Copy the data below exactly, but not the pictures it contains.

BEGIN Input records

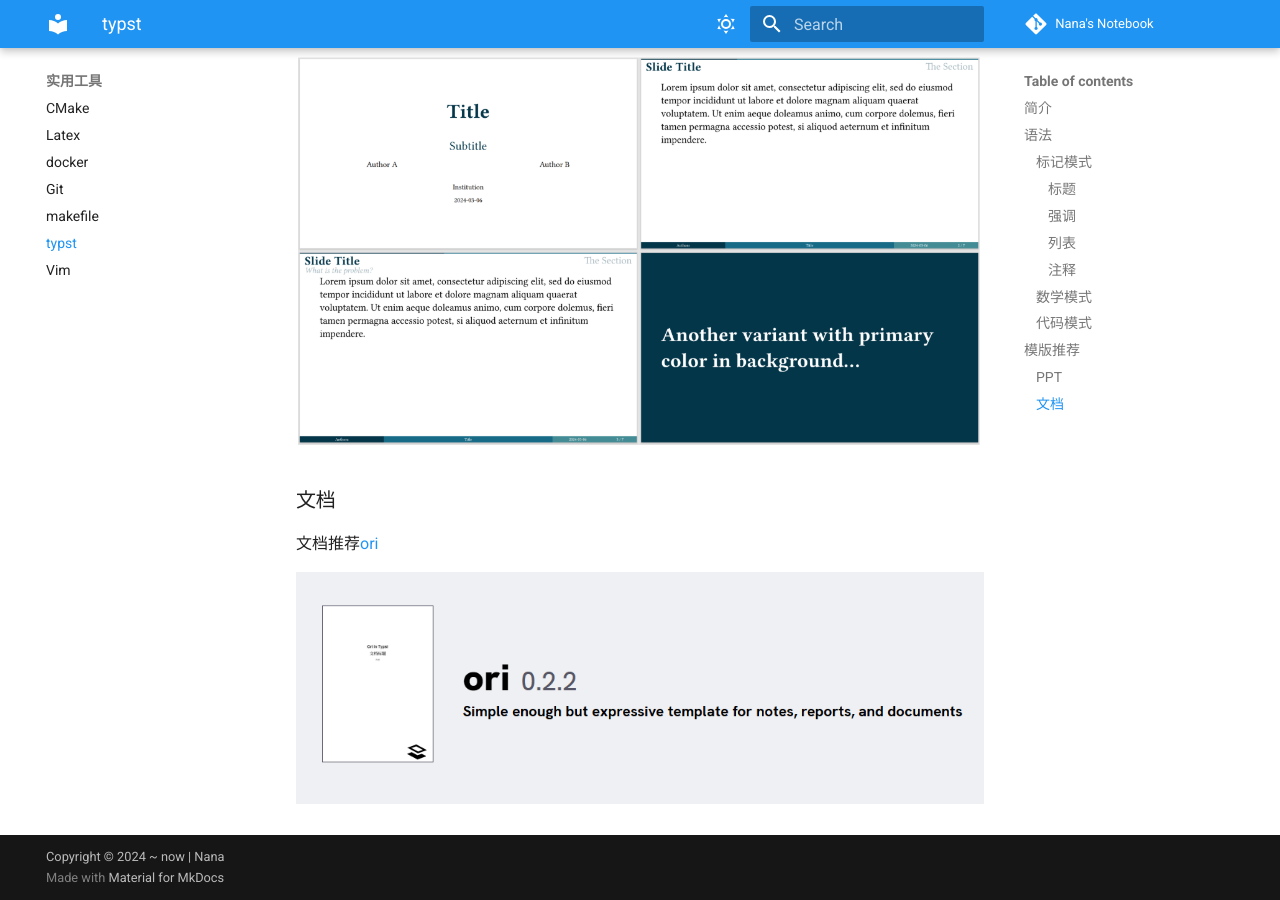
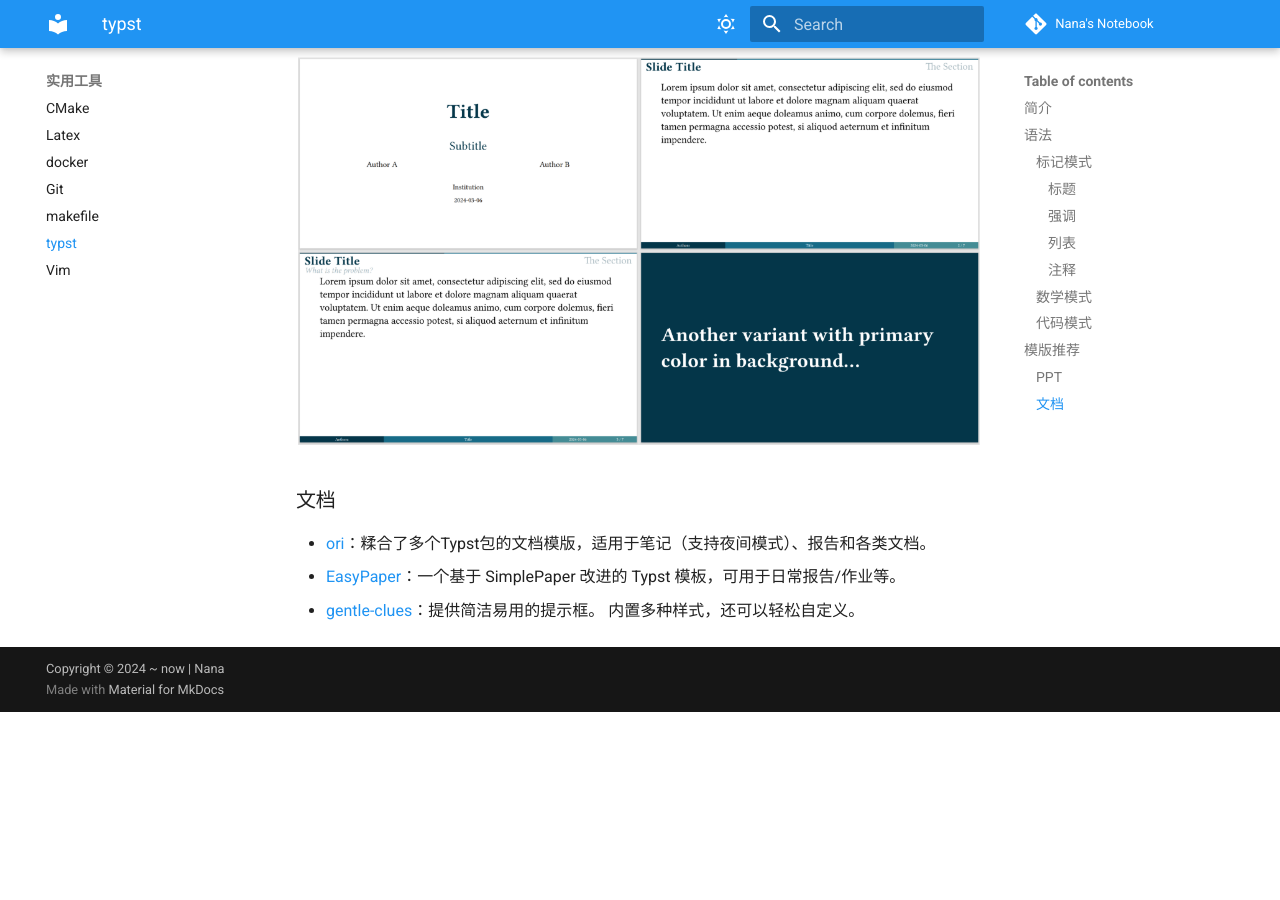
Before and after one commit to cagoya/ZZHZJU.github.io, an MkDocs documentation site: the page built from docs/实用工具/typst.md, in a window 1280 px wide and 900 px high, scrolled down 1588 px. Built offline with MkDocs 1.6.1 and Material for MkDocs 9.7.7, drawn with Linux system fonts in a browser that asks for light colours; comment, search, counter and statistics services are not loaded; after the commit the page ends 2300 px from its top, so only the background shows below that; some of the changed text lies outside the part shown.

Commit message:
add：添加新文档模版

```diff
--- a/docs/实用工具/typst.md
+++ b/docs/实用工具/typst.md
@@ -4,10 +4,10 @@
 
 Typst 是可用于出版的可编程标记语言，拥有变量、函数与包管理等现代编程语言的特性，注重于科学写作 (science writing)，定位与 $LaTeX $ 相似。它相比 $LaTeX $ 的优势在于：
 
-* 语法简洁
-* 编译速度快
-* 环境搭建简单
-* 现代编程语言
+* 语法简洁，大致介于 markdown 和 $LaTeX $ 之间
+* 编译速度快，支持增量编译
+* 支持类现代编程语言的语法
+* 环境搭建简单，在线和本地都可
 
 ## 语法
 
@@ -66,6 +66,6 @@
 
 ### 文档
 
-文档推荐[ori](https://typst.app/universe/package/ori/)
-
-![alt text](images/ori.png)
+* [ori](https://typst.app/universe/package/ori/)：糅合了多个Typst包的文档模版，适用于笔记（支持夜间模式）、报告和各类文档。
+* [EasyPaper](https://github.com/Dawnfz-Lenfeng/easy-paper)：一个基于 SimplePaper 改进的 Typst 模板，可用于日常报告/作业等。
+* [gentle-clues](https://typst.app/universe/package/gentle-clues/)：提供简洁易用的提示框。 内置多种样式，还可以轻松自定义。
```
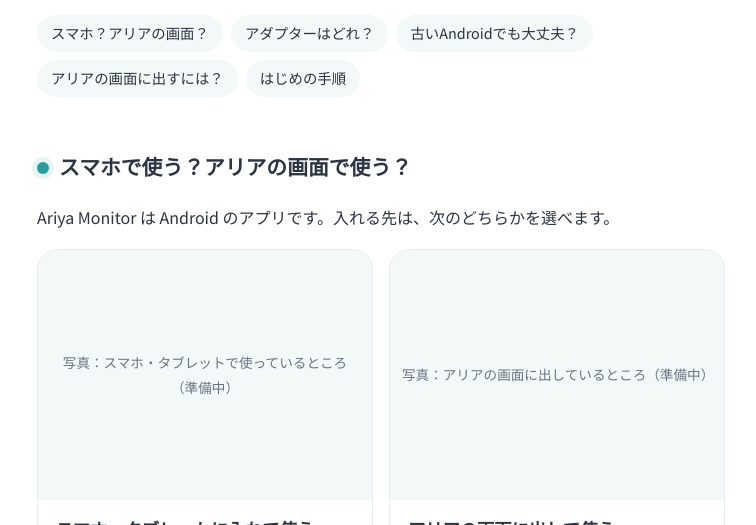
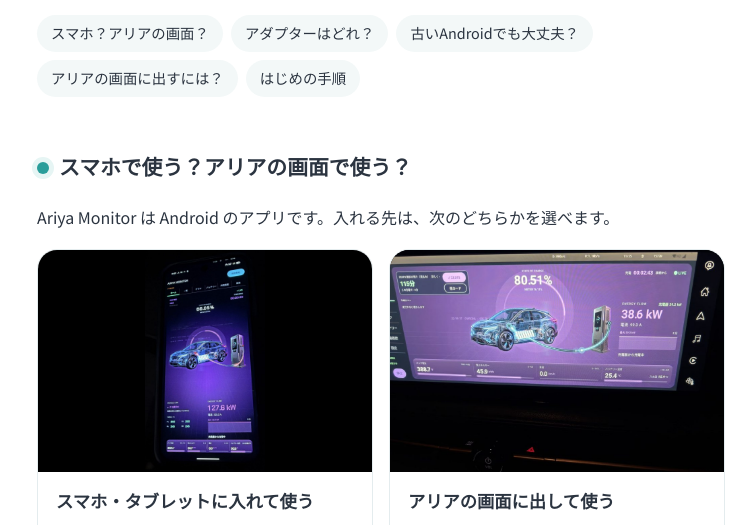
Before and after one commit to kojipa/kojipa.github.io, a plain HTML site: page start/index.html in a window 1280 px wide. Shown: the part 196-721 px from the top of the page, without its empty margins (259-1015 px from the left). Drawn offline with Linux system fonts and the light colour scheme.

Commit message:
はじめての方へ: 写真を入れる

```diff
--- a/start/index.html
+++ b/start/index.html
@@ -54,7 +54,8 @@ p{margin:0}
 .way{background:var(--card);border:1px solid var(--line);border-radius:20px;overflow:hidden;display:flex;flex-direction:column;min-width:0}
 .photo{margin:0;aspect-ratio:4/3;max-width:100%;background:var(--soft);display:flex;align-items:center;justify-content:center;color:var(--sub);font-size:.85rem;text-align:center;padding:12px}
 .photo img{width:100%;height:100%;object-fit:cover;display:block}
-.photo:has(img){padding:0}
+.photo:has(img){padding:0;aspect-ratio:3/2;background:#000}
+.photo img.tall{object-fit:contain}
 .way .in{padding:14px 18px 18px;display:flex;flex-direction:column;gap:10px}
 .way .lab{font-family:var(--round);font-weight:800;font-size:1.08rem}
 .flow{display:flex;align-items:center;gap:6px;flex-wrap:wrap;font-size:.85rem}
@@ -120,7 +121,7 @@ footer{color:var(--sub);font-size:.82rem;padding:24px 0 48px;border-top:1px soli
   <p style="margin:0 0 16px">Ariya Monitor は Android のアプリです。入れる先は、次のどちらかを選べます。</p>
   <div class="ways">
     <div class="way">
-      <figure class="photo" id="photo-phone">写真：スマホ・タブレットで使っているところ（準備中）</figure>
+      <figure class="photo" id="photo-phone"><img class="tall" src="img/phone.jpg" width="644" height="1200" alt="スマホで Ariya Monitor のホーム画面を表示しているところ（デモ表示）" loading="lazy"></figure>
       <div class="in">
       <span class="lab">スマホ・タブレットに入れて使う</span>
       <div class="flow"><span class="n car">アリア</span><span class="e">挿す →</span><span class="n">アダプター</span><span class="e">無線 →</span><span class="n">Android端末</span></div>
@@ -128,7 +129,7 @@ footer{color:var(--sub);font-size:.82rem;padding:24px 0 48px;border-top:1px soli
       </div>
     </div>
     <div class="way">
-      <figure class="photo" id="photo-carscreen">写真：アリアの画面に出しているところ（準備中）</figure>
+      <figure class="photo" id="photo-carscreen"><img src="img/carscreen.jpg" width="1200" height="660" alt="アリアの画面に Ariya Monitor を出して、急速充電中の電力やバッテリー残量を見ているところ" loading="lazy"></figure>
       <div class="in">
       <span class="lab">アリアの画面に出して使う</span>
       <div class="flow"><span class="n car">アリア</span><span class="e">挿す →</span><span class="n">アダプター</span><span class="e">無線 →</span><span class="n">AIボックス</span><span class="e">USB →</span><span class="n car">アリアの画面</span></div>
```
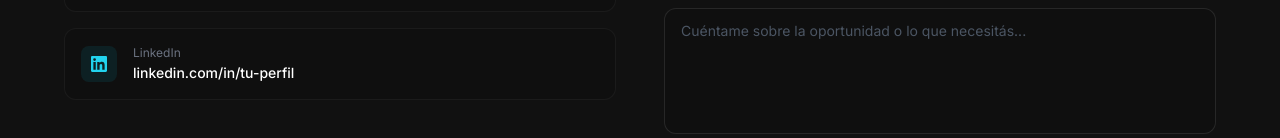
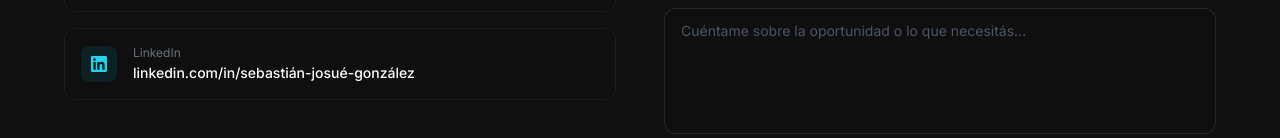
Before and after one commit to Sebasgonzalez26/portfolio, a React app: page / in a window 1280 px wide. Shown: the part 3486-3624 px from the top of the page. Built offline with nearby package versions, Linux system fonts and the light colour scheme; the HTML template or start-up script is replaced by a standard one.

Commit message:
Agregar link real de LinkedIn

```diff
--- a/src/components/Contact.tsx
+++ b/src/components/Contact.tsx
@@ -20,8 +20,8 @@ const contactLinks = [
   {
     icon: LinkedinIcon,
     label: 'LinkedIn',
-    value: 'linkedin.com/in/tu-perfil',
-    href: 'https://linkedin.com/in/',
+    value: 'linkedin.com/in/sebastián-josué-gonzález',
+    href: 'https://www.linkedin.com/in/sebastián-josué-gonzález-68a97b297',
     isBrand: true,
   },
 ]
--- a/src/components/Hero.tsx
+++ b/src/components/Hero.tsx
@@ -84,7 +84,7 @@ export default function Hero() {
             <GithubIcon size={22} />
           </a>
           <a
-            href="https://linkedin.com/in/"
+            href="https://www.linkedin.com/in/sebastián-josué-gonzález-68a97b297"
             target="_blank"
             rel="noopener noreferrer"
             className="text-gray-500 hover:text-cyan-400 transition-colors"
```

END Input records

* Written response:
Before and after one commit to cagoya/ZZHZJU.github.io, an MkDocs documentation site: the page built from docs/实用工具/typst.md, in a window 1280 px wide and 900 px high, scrolled down 1588 px. Built offline with MkDocs 1.6.1 and Material for MkDocs 9.7.7, drawn with Linux system fonts in a browser that asks for light colours; comment, search, counter and statistics services are not loaded; after the commit the page ends 2300 px from its top, so only the background shows below that; some of the changed text lies outside the part shown.

Commit message:
add：添加新文档模版

```diff
--- a/docs/实用工具/typst.md
+++ b/docs/实用工具/typst.md
@@ -4,10 +4,10 @@
 
 Typst 是可用于出版的可编程标记语言，拥有变量、函数与包管理等现代编程语言的特性，注重于科学写作 (science writing)，定位与 $LaTeX $ 相似。它相比 $LaTeX $ 的优势在于：
 
-* 语法简洁
-* 编译速度快
-* 环境搭建简单
-* 现代编程语言
+* 语法简洁，大致介于 markdown 和 $LaTeX $ 之间
+* 编译速度快，支持增量编译
+* 支持类现代编程语言的语法
+* 环境搭建简单，在线和本地都可
 
 ## 语法
 
@@ -66,6 +66,6 @@
 
 ### 文档
 
-文档推荐[ori](https://typst.app/universe/package/ori/)
-
-![alt text](images/ori.png)
+* [ori](https://typst.app/universe/package/ori/)：糅合了多个Typst包的文档模版，适用于笔记（支持夜间模式）、报告和各类文档。
+* [EasyPaper](https://github.com/Dawnfz-Lenfeng/easy-paper)：一个基于 SimplePaper 改进的 Typst 模板，可用于日常报告/作业等。
+* [gentle-clues](https://typst.app/universe/package/gentle-clues/)：提供简洁易用的提示框。 内置多种样式，还可以轻松自定义。
```
Before and after one commit to kojipa/kojipa.github.io, a plain HTML site: page start/index.html in a window 1280 px wide. Shown: the part 196-721 px from the top of the page, without its empty margins (259-1015 px from the left). Drawn offline with Linux system fonts and the light colour scheme.

Commit message:
はじめての方へ: 写真を入れる

```diff
--- a/start/index.html
+++ b/start/index.html
@@ -54,7 +54,8 @@ p{margin:0}
 .way{background:var(--card);border:1px solid var(--line);border-radius:20px;overflow:hidden;display:flex;flex-direction:column;min-width:0}
 .photo{margin:0;aspect-ratio:4/3;max-width:100%;background:var(--soft);display:flex;align-items:center;justify-content:center;color:var(--sub);font-size:.85rem;text-align:center;padding:12px}
 .photo img{width:100%;height:100%;object-fit:cover;display:block}
-.photo:has(img){padding:0}
+.photo:has(img){padding:0;aspect-ratio:3/2;background:#000}
+.photo img.tall{object-fit:contain}
 .way .in{padding:14px 18px 18px;display:flex;flex-direction:column;gap:10px}
 .way .lab{font-family:var(--round);font-weight:800;font-size:1.08rem}
 .flow{display:flex;align-items:center;gap:6px;flex-wrap:wrap;font-size:.85rem}
@@ -120,7 +121,7 @@ footer{color:var(--sub);font-size:.82rem;padding:24px 0 48px;border-top:1px soli
   <p style="margin:0 0 16px">Ariya Monitor は Android のアプリです。入れる先は、次のどちらかを選べます。</p>
   <div class="ways">
     <div class="way">
-      <figure class="photo" id="photo-phone">写真：スマホ・タブレットで使っているところ（準備中）</figure>
+      <figure class="photo" id="photo-phone"><img class="tall" src="img/phone.jpg" width="644" height="1200" alt="スマホで Ariya Monitor のホーム画面を表示しているところ（デモ表示）" loading="lazy"></figure>
       <div class="in">
       <span class="lab">スマホ・タブレットに入れて使う</span>
       <div class="flow"><span class="n car">アリア</span><span class="e">挿す →</span><span class="n">アダプター</span><span class="e">無線 →</span><span class="n">Android端末</span></div>
@@ -128,7 +129,7 @@ footer{color:var(--sub);font-size:.82rem;padding:24px 0 48px;border-top:1px soli
       </div>
     </div>
     <div class="way">
-      <figure class="photo" id="photo-carscreen">写真：アリアの画面に出しているところ（準備中）</figure>
+      <figure class="photo" id="photo-carscreen"><img src="img/carscreen.jpg" width="1200" height="660" alt="アリアの画面に Ariya Monitor を出して、急速充電中の電力やバッテリー残量を見ているところ" loading="lazy"></figure>
       <div class="in">
       <span class="lab">アリアの画面に出して使う</span>
       <div class="flow"><span class="n car">アリア</span><span class="e">挿す →</span><span class="n">アダプター</span><span class="e">無線 →</span><span class="n">AIボックス</span><span class="e">USB →</span><span class="n car">アリアの画面</span></div>
```
Before and after one commit to Sebasgonzalez26/portfolio, a React app: page / in a window 1280 px wide. Shown: the part 3486-3624 px from the top of the page. Built offline with nearby package versions, Linux system fonts and the light colour scheme; the HTML template or start-up script is replaced by a standard one.

Commit message:
Agregar link real de LinkedIn

```diff
--- a/src/components/Contact.tsx
+++ b/src/components/Contact.tsx
@@ -20,8 +20,8 @@ const contactLinks = [
   {
     icon: LinkedinIcon,
     label: 'LinkedIn',
-    value: 'linkedin.com/in/tu-perfil',
-    href: 'https://linkedin.com/in/',
+    value: 'linkedin.com/in/sebastián-josué-gonzález',
+    href: 'https://www.linkedin.com/in/sebastián-josué-gonzález-68a97b297',
     isBrand: true,
   },
 ]
--- a/src/components/Hero.tsx
+++ b/src/components/Hero.tsx
@@ -84,7 +84,7 @@ export default function Hero() {
             <GithubIcon size={22} />
           </a>
           <a
-            href="https://linkedin.com/in/"
+            href="https://www.linkedin.com/in/sebastián-josué-gonzález-68a97b297"
             target="_blank"
             rel="noopener noreferrer"
             className="text-gray-500 hover:text-cyan-400 transition-colors"
```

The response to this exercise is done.